The failure of the DOJ to investigate the planning of the putsch is all the more shameful given the publicly available evidence that the insurrectionists may have had help on the inside. For instance: the people who sacked the Capitol made a beeline for the Senate parliamentarian’s office. Pictures after the putsch showed that the office had been ransacked. The location of that office is not obvious; it’s one of those places that is hard to find unless you’ve been there before. But the insurrectionists somehow got there and began looking for the hard copies of the electoral votes that Congress was meant to certify that day. Had they gotten their hands on those votes, even for a moment, they would have broken the chain of custody of the Electoral College count and at least delayed the certification of the election, as was their goal.
It strains credulity to think that a bunch of white supremacists and shamans knew precisely where to go and what to look for on their own. At the very least, a thorough criminal investigation of events would seek to uncover where these people got their information. It would look into claims that tours were given beforehand to eventual insurrectionists. Congress can piece together events, but the DOJ and FBI are not supposed to wait until the political branches get it together before investigating and prosecuting people for crimes.
Garland, quite simply, does not appear to be doing his job and bringing the full force of his office to bear on this investigation. He seems to be punting the issue, leaving it to congressional oversight instead of criminal prosecutions. He seems content to prosecute the low-hanging fruit, instead of holding the powerful accountable for their actions. But Garland, the DOJ, and the FBI have a duty to prosecute those responsible for the attack on our Capitol, not just those who carried out the plan. Why aren’t they doing that?
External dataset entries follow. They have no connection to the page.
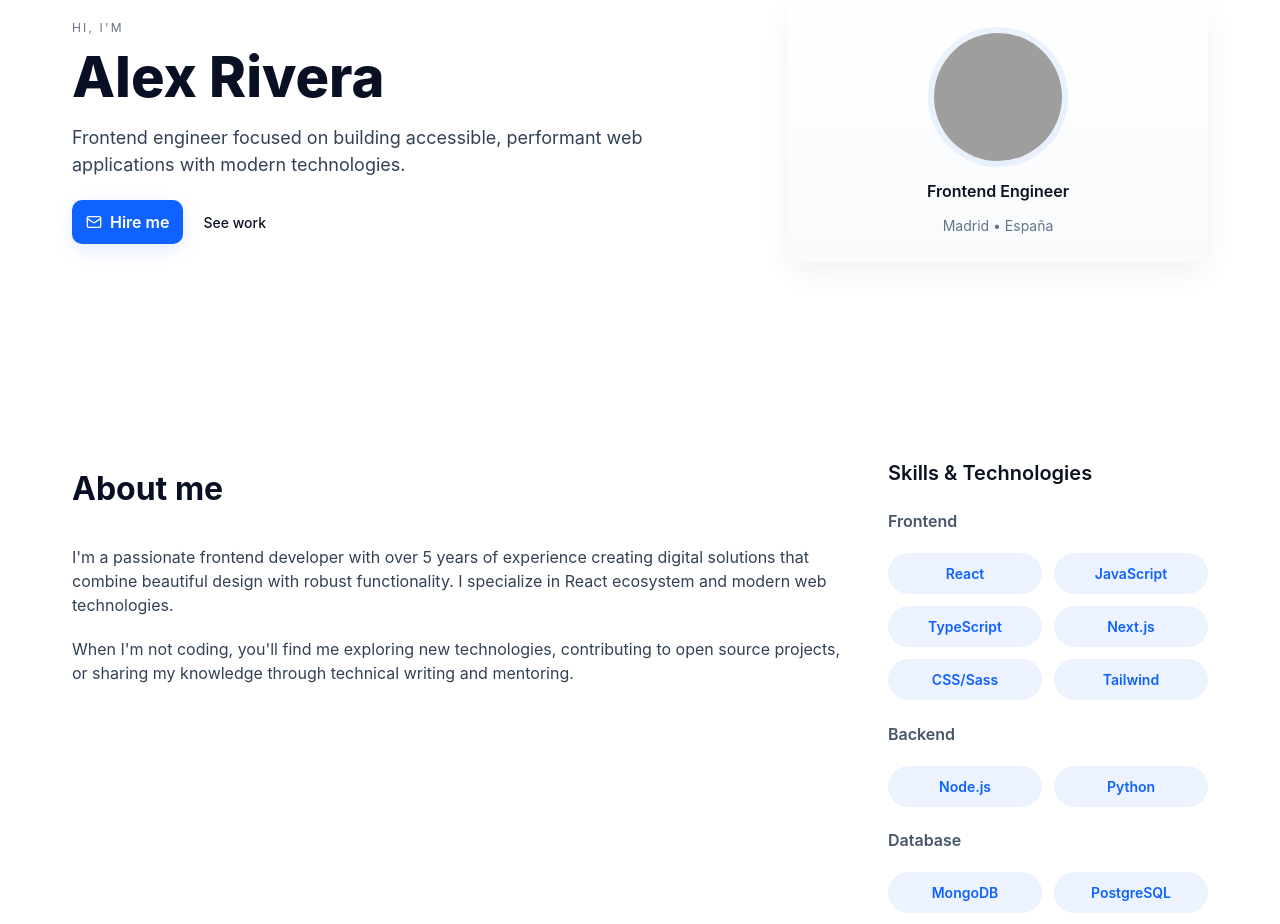
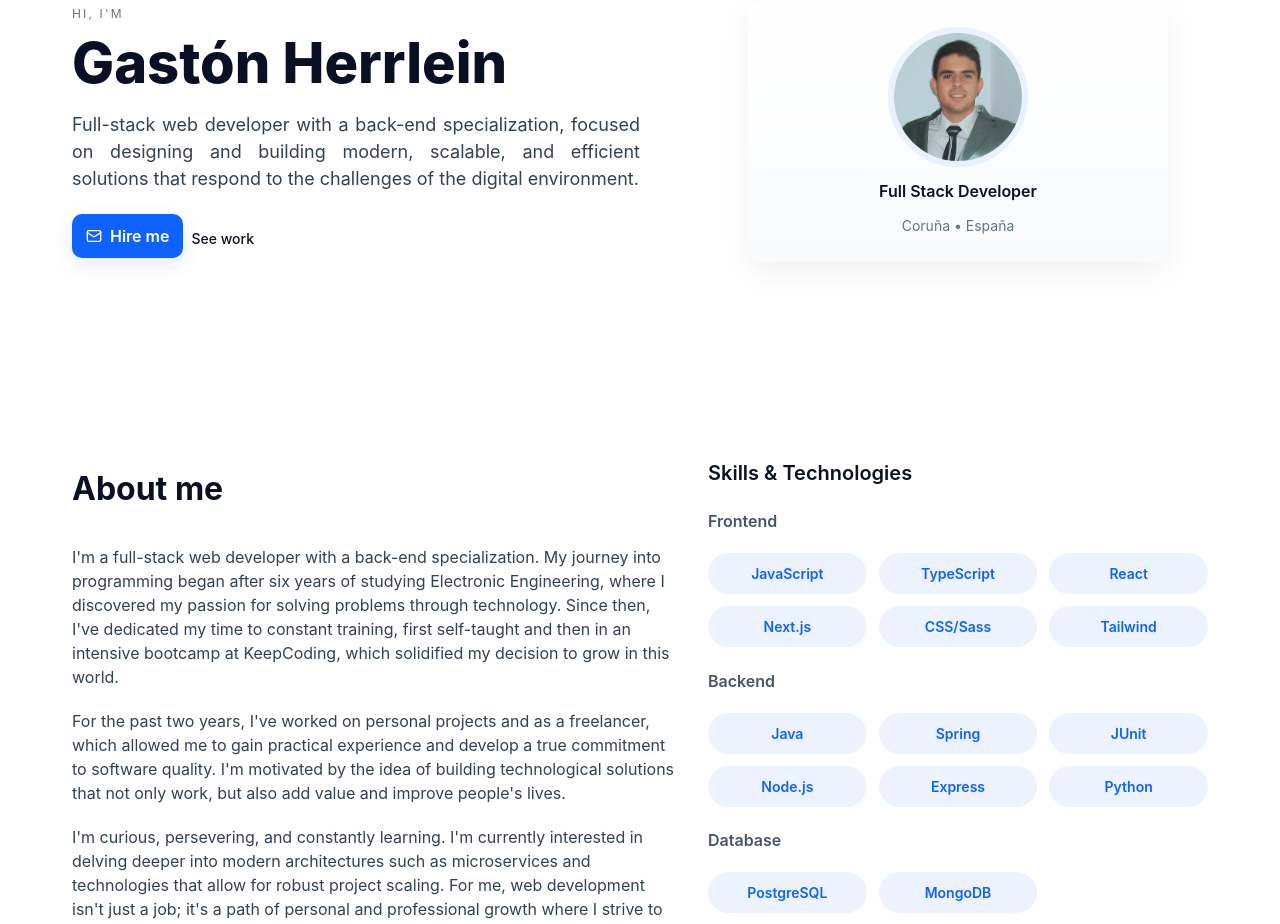
Before and after one commit to Gaston-Herrlein/portfolio, a React (Vite) app: page / in a window 1280 px wide. Shown: the part 180-1104 px from the top of the page. Built offline with nearby package versions, Linux system fonts and the light colour scheme; grey boxes are pictures that could not be loaded.

Commit message:
feat: the about me section is separated from the main component

```diff
--- a/index.html
+++ b/index.html
@@ -5,7 +5,7 @@
   <meta charset="UTF-8" />
   <link rel="icon" type="image/svg+xml" href="/banner.png" />
   <meta name="viewport" content="width=device-width, initial-scale=1.0" />
-  <title>Backend Dev</title>
+  <title>Full stack Dev</title>
 </head>
 
 <body>
--- a/src/App.tsx
+++ b/src/App.tsx
@@ -2,12 +2,13 @@ import { useState, useEffect } from "react";
 import { Mail, ExternalLink } from "lucide-react";
 
 import { styles } from "../src/style/module";
-import skillsData from "./const/skill.json";
 import projectsData from "./const/projects.json";
 import blogPostsData from "./const/blogPosts.json";
 
 import Header from "./components/header";
+import Hero from "./components/hero";
 import Footer from "./components/footer";
+import AboutMe from "./components/aboutMe";
 
 const PortfolioWebsite = () => {
   const [activeSection, setActiveSection] = useState("home");
@@ -36,89 +37,8 @@ const PortfolioWebsite = () => {
       <Header activeSection={activeSection} />
 
       <main>
-        <section className="hero" id="home">
-          <div className="intro">
-            <div className="eyebrow">Hi, I'm</div>
-            <h1 className="hero-title">Alex Rivera</h1>
-            <p className="lead">
-              Frontend engineer focused on building accessible, performant web
-              applications with modern technologies.
-            </p>
-            <div className="actions">
-              <a className="cta-btn" href="#contact">
-                <Mail size={16} />
-                Hire me
-              </a>
-              <a href="#projects" className="nav-link">
-                See work
-              </a>
-            </div>
-          </div>
-          <aside className="profile-card">
-            <div className="profile-avatar">
-              <img
-                src="https://images.unsplash.com/photo-1472099645785-5658abf4ff4e?w=280&h=280&fit=crop&crop=face"
-                alt="Profile"
-              />
-            </div>
-            <div style={{ fontWeight: "600", fontSize: "16px" }}>
-              Frontend Engineer
-            </div>
-            <div style={{ color: "#64748b", fontSize: "14px" }}>
-              Madrid • España
-            </div>
-          </aside>
-        </section>
-
-        <section className="section about" id="about">
-          <div>
-            <h2 className="section-title">About me</h2>
-            <p style={{ marginBottom: "20px", color: "#334155" }}>
-              I'm a passionate frontend developer with over 5 years of
-              experience creating digital solutions that combine beautiful
-              design with robust functionality. I specialize in React ecosystem
-              and modern web technologies.
-            </p>
-            <p style={{ color: "#334155" }}>
-              When I'm not coding, you'll find me exploring new technologies,
-              contributing to open source projects, or sharing my knowledge
-              through technical writing and mentoring.
-            </p>
-          </div>
-          <div>
-            <h3
-              style={{
-                fontSize: "20px",
-                fontWeight: "600",
-                marginBottom: "16px",
-              }}
-            >
-              Skills & Technologies
-            </h3>
-            {Object.entries(skillsData).map(([category, skillList]) => (
-              <div key={category} style={{ marginBottom: "20px" }}>
-                <h4
-                  style={{
-                    fontSize: "16px",
-                    fontWeight: "600",
-                    marginBottom: "8px",
-                    textTransform: "capitalize",
-                    color: "#475569",
-                  }}
-                >
-                  {category}
-                </h4>
-                <div className="skills-grid">
-                  {skillList.map((skill, index) => (
-                    <div key={index} className="skill-chip">
-                      {skill}
-                    </div>
-                  ))}
-                </div>
-              </div>
-            ))}
-          </div>
-        </section>
+        <Hero />
+        <AboutMe />
 
         <section className="section" id="projects">
           <h2 className="section-title">Selected Projects</h2>
--- /dev/null
+++ b/src/components/aboutMe.tsx
@@ -0,0 +1,68 @@
+import skillsData from "../const/skill.json";
+
+const AboutMe = () => {
+  return (
+    <section className="section about" id="about">
+      <div>
+        <h2 className="section-title">About me</h2>
+        <p style={{ marginBottom: "20px", color: "#334155" }}>
+          I'm a full-stack web developer with a back-end specialization. My
+          journey into programming began after six years of studying Electronic
+          Engineering, where I discovered my passion for solving problems
+          through technology. Since then, I've dedicated my time to constant
+          training, first self-taught and then in an intensive bootcamp at
+          KeepCoding, which solidified my decision to grow in this world.
+        </p>
+        <p style={{ marginBottom: "20px", color: "#334155" }}>
+          For the past two years, I've worked on personal projects and as a
+          freelancer, which allowed me to gain practical experience and develop
+          a true commitment to software quality. I'm motivated by the idea of
+          building technological solutions that not only work, but also add
+          value and improve people's lives.
+        </p>
+        <p style={{ color: "#334155" }}>
+          I'm curious, persevering, and constantly learning. I'm currently
+          interested in delving deeper into modern architectures such as
+          microservices and technologies that allow for robust project scaling.
+          For me, web development isn't just a job; it's a path of personal and
+          professional growth where I strive to improve every day.
+        </p>
+      </div>
+      <div>
+        <h3
+          style={{
+            fontSize: "20px",
+            fontWeight: "600",
+            marginBottom: "16px",
+          }}
+        >
+          Skills & Technologies
+        </h3>
+        {Object.entries(skillsData).map(([category, skillList]) => (
+          <div key={category} style={{ marginBottom: "20px" }}>
+            <h4
+              style={{
+                fontSize: "16px",
+                fontWeight: "600",
+                marginBottom: "8px",
+                textTransform: "capitalize",
+                color: "#475569",
+              }}
+            >
+              {category}
+            </h4>
+            <div className="skills-grid">
+              {skillList.map((skill, index) => (
+                <div key={index} className="skill-chip">
+                  {skill}
+                </div>
+              ))}
+            </div>
+          </div>
+        ))}
+      </div>
+    </section>
+  );
+};
+
+export default AboutMe;
--- /dev/null
+++ b/src/components/hero.tsx
@@ -0,0 +1,39 @@
+import { Mail } from "lucide-react";
+
+const Hero = () => {
+  return (
+    <section className="hero" id="home">
+      <div className="intro">
+        <div className="eyebrow">Hi, I'm</div>
+        <h1 className="hero-title">Gastón Herrlein</h1>
+        <p className="lead">
+          Full-stack web developer with a back-end specialization, focused on
+          designing and building modern, scalable, and efficient solutions that
+          respond to the challenges of the digital environment.
+        </p>
+        <div className="actions">
+          <a className="cta-btn" href="#contact">
+            <Mail size={16} />
+            Hire me
+          </a>
+          <a href="#projects" className="nav-link">
+            See work
+          </a>
+        </div>
+      </div>
+      <aside className="profile-card">
+        <div className="profile-avatar">
+          <img src="/profile.jpg" alt="Profile" />
+        </div>
+        <div style={{ fontWeight: "600", fontSize: "16px" }}>
+          Full Stack Developer
+        </div>
+        <div style={{ color: "#64748b", fontSize: "14px" }}>
+          Coruña • España
+        </div>
+      </aside>
+    </section>
+  );
+};
+
+export default Hero;
--- a/src/const/skill.json
+++ b/src/const/skill.json
@@ -1,13 +1,13 @@
 {
   "frontend": [
-    "React",
     "JavaScript",
     "TypeScript",
+    "React",
     "Next.js",
     "CSS/Sass",
     "Tailwind"
   ],
-  "backend": ["Node.js", "Python"],
-  "database": ["MongoDB", "PostgreSQL"],
-  "tools": ["Git", "Docker", "AWS", "Figma"]
+  "backend": ["Java", "Spring", "JUnit", "Node.js", "Express", "Python"],
+  "database": ["PostgreSQL", "MongoDB"],
+  "tools": ["Git", "Docker", "Postman", "RabbitMQ", "AWS"]
 }
--- a/src/style/module.ts
+++ b/src/style/module.ts
@@ -90,7 +90,7 @@ export const styles = `
 
   .hero {
     display: grid;
-    grid-template-columns: 1fr 420px;
+    grid-template-columns: 1fr 460px;
     gap: 48px;
     align-items: center;
     padding: 96px 32px;
@@ -122,6 +122,9 @@ export const styles = `
     font-size: 18px;
     color: #334155;
     margin-bottom: 22px;
+    margin-right: 60px;
+    text-align: justify;
+}
   }
 
   .actions {
@@ -172,7 +175,7 @@ export const styles = `
 
   .about {
     display: grid;
-    grid-template-columns: 1fr 320px;
+    grid-template-columns: 1fr 500px;
     gap: 32px;
     align-items: start;
   }
```
Also changed, not shown: public/profile.jpg (added), src/components/home.tsx (added).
History will ask these questions of Garland and the Biden administration, but this dereliction of duty must be answered for in real time. Because if people like Gossar and Greene had something to do with the failed coup and they are not punished for it, they will simply try again. And again. Until they finally get the violent overthrow of democracy they want.